In historic move, nations agree to pay to help vulnerable countries with climate disasters
The Federalist Society controls the federal judiciary, so why can’t they stop whining?
All they do is win, win, win, no matter what. So why are America’s most powerful lawyers so unhappy?
But the thing about these sorts of grievances — which frequently mirror broader conservative complaints about a so-called “cancel culture” — is that, even if you agree that such cultural complaints cry out for a solution, these are rarely the sort of problems that lawyers are capable of solving.
A conservative law student who is unpopular with their classmates cannot seek an injunction requiring their fellow students to like them. Nor should a conservative lawyer be able to successfully sue their colleagues for ostracizing them. The First Amendment places strict limits on the law’s ability to shape culture, and it simply isn’t possible for the government to force people to change their minds about anything.
There is also a very real tension between these two conferences, though the Federalist Society itself does not seem aware of it. If members of the Federalist Society feel isolated in their jobs or at their schools, they should consider that the policy victories their organization touted in its first conference drive many lawyers and law students to resent Federalist Society colleagues who celebrate those victories.
It is asking a lot, for example, for members of the society to expect to be welcomed with enthusiasm by their women colleagues — after the society’s justices just seized control of those women’s uteruses.
Jill Lawrence/NBC Think:
Nancy Pelosi made the right call
It’s past time for a leadership shift. Younger Democrats have been waiting forever to rise in the ranks.
“She has been the steady hand on the gavel during some of the most turbulent times the nation has ever confronted,” said Rep. Hakeem Jeffries, 52, chair of the Democratic Caucus and Pelosi’s likely successor.
But more than surviving and enduring, she has prevailed — sometimes when the odds seemed longest. Democrats have a reputation for fretful insecurity, also known as bed-wetting. Pelosi is the opposite. She’s typically positive, sometimes irrationally so, but her optimism and confidence send “yes we can” messages that raise morale and often pay off.
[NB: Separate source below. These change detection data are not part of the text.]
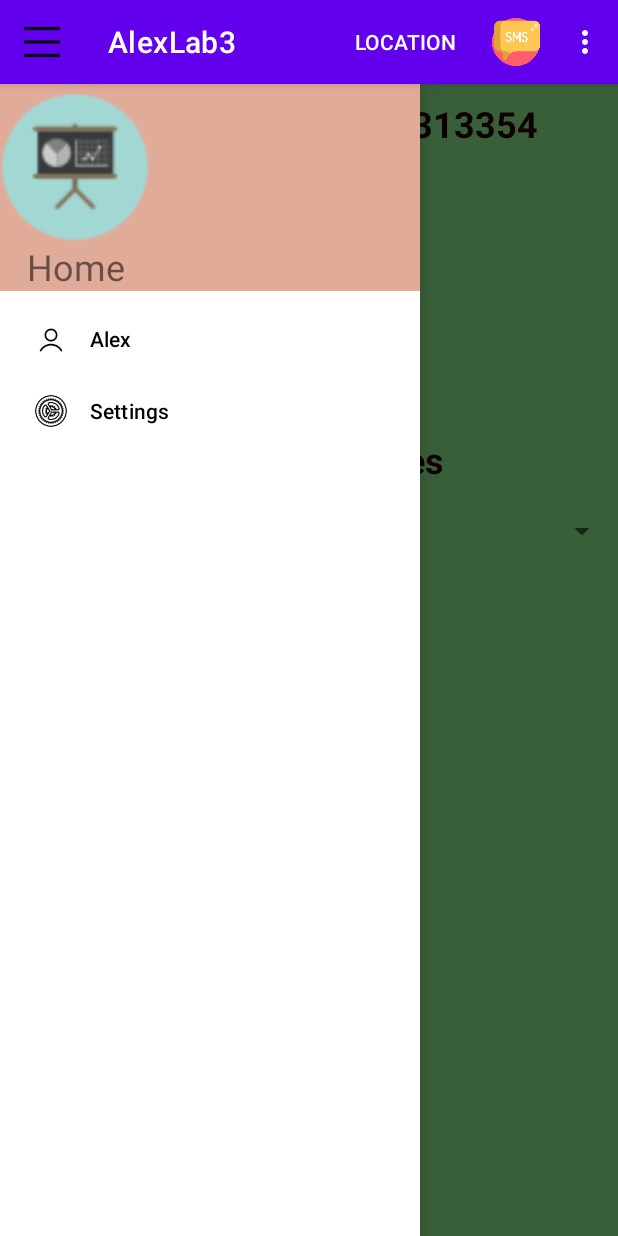
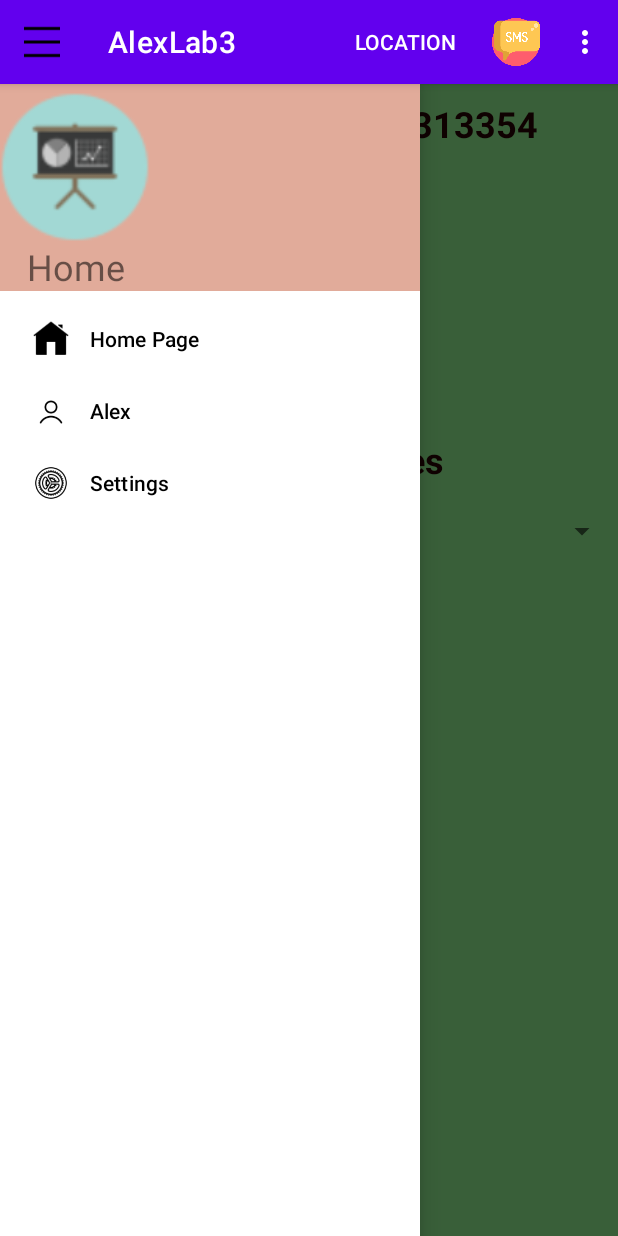
Before and after one commit to Alex5rfischer/Android-Development-Practice, an Android app: the screen it shows after launch (AlexActivity), with the side drawer open, on a phone screen of 412 x 824 dp. Run offline under Robolectric (Android 15) with nearby library versions, the phone set to English and light mode, and no system bars.

Commit message:
Added a home access page button to the navigation menu.

```diff
--- a/AlexLab3/src/main/res/menu/alex_drawer.xml
+++ b/AlexLab3/src/main/res/menu/alex_drawer.xml
@@ -6,6 +6,10 @@ Section: RNA
 -->
 <menu xmlns:android="http://schemas.android.com/apk/res/android">
     <group android:checkableBehavior="single">
+        <item
+            android:id="@+id/alexHome"
+            android:icon="@drawable/homeicon"
+            android:title="Home Page"/>
         <item
             android:id="@+id/alexFirstname"
             android:icon="@drawable/person_icon"
```
Also changed, not shown: AlexLab3/src/main/java/alex/la/n01313354/AlexActivity.java (+7 -1 lines), AlexLab3/src/main/res/drawable/homeicon.png (added).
Yet as a minority in a GOP-run House, Democrats won’t be able to rack up accomplishments like they did in the last two years. Beyond that, it’s past time for a leadership shift. Younger Democrats — and by that we’re talking anyone younger than Pelosi and her two 80-something lieutenants, Reps. Steny Hoyer and Jim Clyburn — have been waiting forever to rise in the ranks. As Punchbowl News put it, “Generations of ambitious Democrats have come and gone from the House, stifled under a leadership that has been in place for two decades.”